PROBLEM
Only lines holding "Acadia" are wanted; copy each of them from the records below.

##########

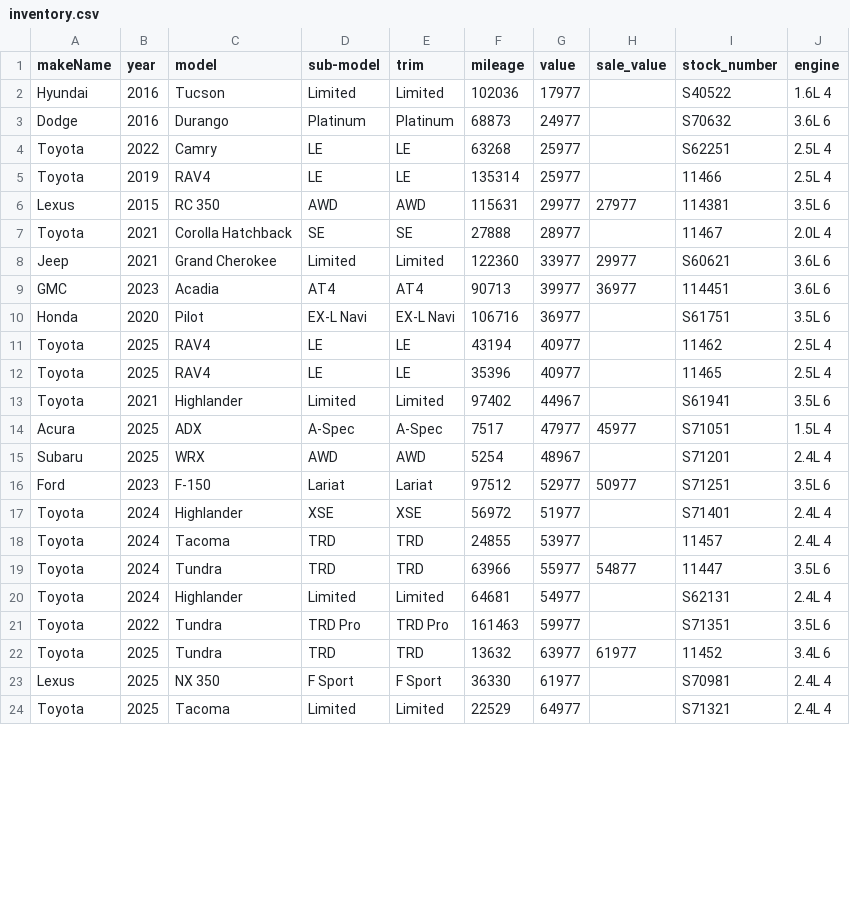
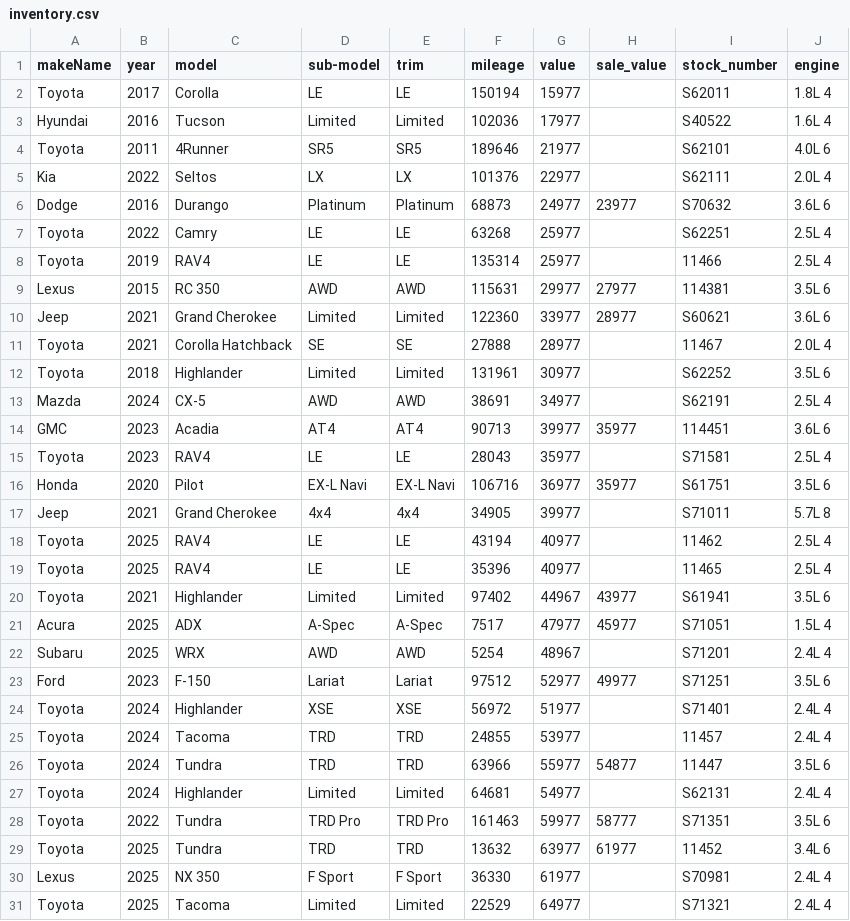
Before and after one commit to monilp28/RDTPDF, a CSV file: public/data/inventory.csv, drawn as a sheet; only a part is shown; the diff covers the shown part only.

```diff
--- a/public/data/inventory.csv
+++ b/public/data/inventory.csv
@@ -1,4 +1,7 @@
 makeName,year,model,sub-model,trim,mileage,value,sale_value,stock_number,engine
+Toyota,2017,Corolla,LE,LE,150194,15977,,S62011,1.8L 4
 Hyundai,2016,Tucson,Limited,Limited,102036,17977,,S40522,1.6L 4
-Dodge,2016,Durango,Platinum,Platinum,68873,24977,,S70632,3.6L 6
+Toyota,2011,4Runner,SR5,SR5,189646,21977,,S62101,4.0L 6
+Kia,2022,Seltos,LX,LX,101376,22977,,S62111,2.0L 4
+Dodge,2016,Durango,Platinum,Platinum,68873,24977,23977,S70632,3.6L 6
 Toyota,2022,Camry,LE,LE,63268,25977,,S62251,2.5L 4
@@ -6,12 +9,16 @@ Toyota,2019,RAV4,LE,LE,135314,25977,,11466,2.5L 4
 Lexus,2015,RC 350,AWD,AWD,115631,29977,27977,114381,3.5L 6
+Jeep,2021,Grand Cherokee,Limited,Limited,122360,33977,28977,S60621,3.6L 6
 Toyota,2021,Corolla Hatchback,SE,SE,27888,28977,,11467,2.0L 4
-Jeep,2021,Grand Cherokee,Limited,Limited,122360,33977,29977,S60621,3.6L 6
-GMC,2023,Acadia,AT4,AT4,90713,39977,36977,114451,3.6L 6
-Honda,2020,Pilot,EX-L Navi,EX-L Navi,106716,36977,,S61751,3.5L 6
+Toyota,2018,Highlander,Limited,Limited,131961,30977,,S62252,3.5L 6
+Mazda,2024,CX-5,AWD,AWD,38691,34977,,S62191,2.5L 4
+GMC,2023,Acadia,AT4,AT4,90713,39977,35977,114451,3.6L 6
+Toyota,2023,RAV4,LE,LE,28043,35977,,S71581,2.5L 4
+Honda,2020,Pilot,EX-L Navi,EX-L Navi,106716,36977,35977,S61751,3.5L 6
+Jeep,2021,Grand Cherokee,4x4,4x4,34905,39977,,S71011,5.7L 8
 Toyota,2025,RAV4,LE,LE,43194,40977,,11462,2.5L 4
 Toyota,2025,RAV4,LE,LE,35396,40977,,11465,2.5L 4
-Toyota,2021,Highlander,Limited,Limited,97402,44967,,S61941,3.5L 6
+Toyota,2021,Highlander,Limited,Limited,97402,44967,43977,S61941,3.5L 6
 Acura,2025,ADX,A-Spec,A-Spec,7517,47977,45977,S71051,1.5L 4
 Subaru,2025,WRX,AWD,AWD,5254,48967,,S71201,2.4L 4
-Ford,2023,F-150,Lariat,Lariat,97512,52977,50977,S71251,3.5L 6
+Ford,2023,F-150,Lariat,Lariat,97512,52977,49977,S71251,3.5L 6
 Toyota,2024,Highlander,XSE,XSE,56972,51977,,S71401,2.4L 4
@@ -20,3 +27,3 @@ Toyota,2024,Tundra,TRD,TRD,63966,55977,54877,11447,3.5L 6
 Toyota,2024,Highlander,Limited,Limited,64681,54977,,S62131,2.4L 4
-Toyota,2022,Tundra,TRD Pro,TRD Pro,161463,59977,,S71351,3.5L 6
+Toyota,2022,Tundra,TRD Pro,TRD Pro,161463,59977,58777,S71351,3.5L 6
 Toyota,2025,Tundra,TRD,TRD,13632,63977,61977,11452,3.4L 6
```
Also changed, not shown: 7 removed rows elsewhere in this file.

##########

EXPECTED ANSWER
-GMC,2023,Acadia,AT4,AT4,90713,39977,36977,114451,3.6L 6
+GMC,2023,Acadia,AT4,AT4,90713,39977,35977,114451,3.6L 6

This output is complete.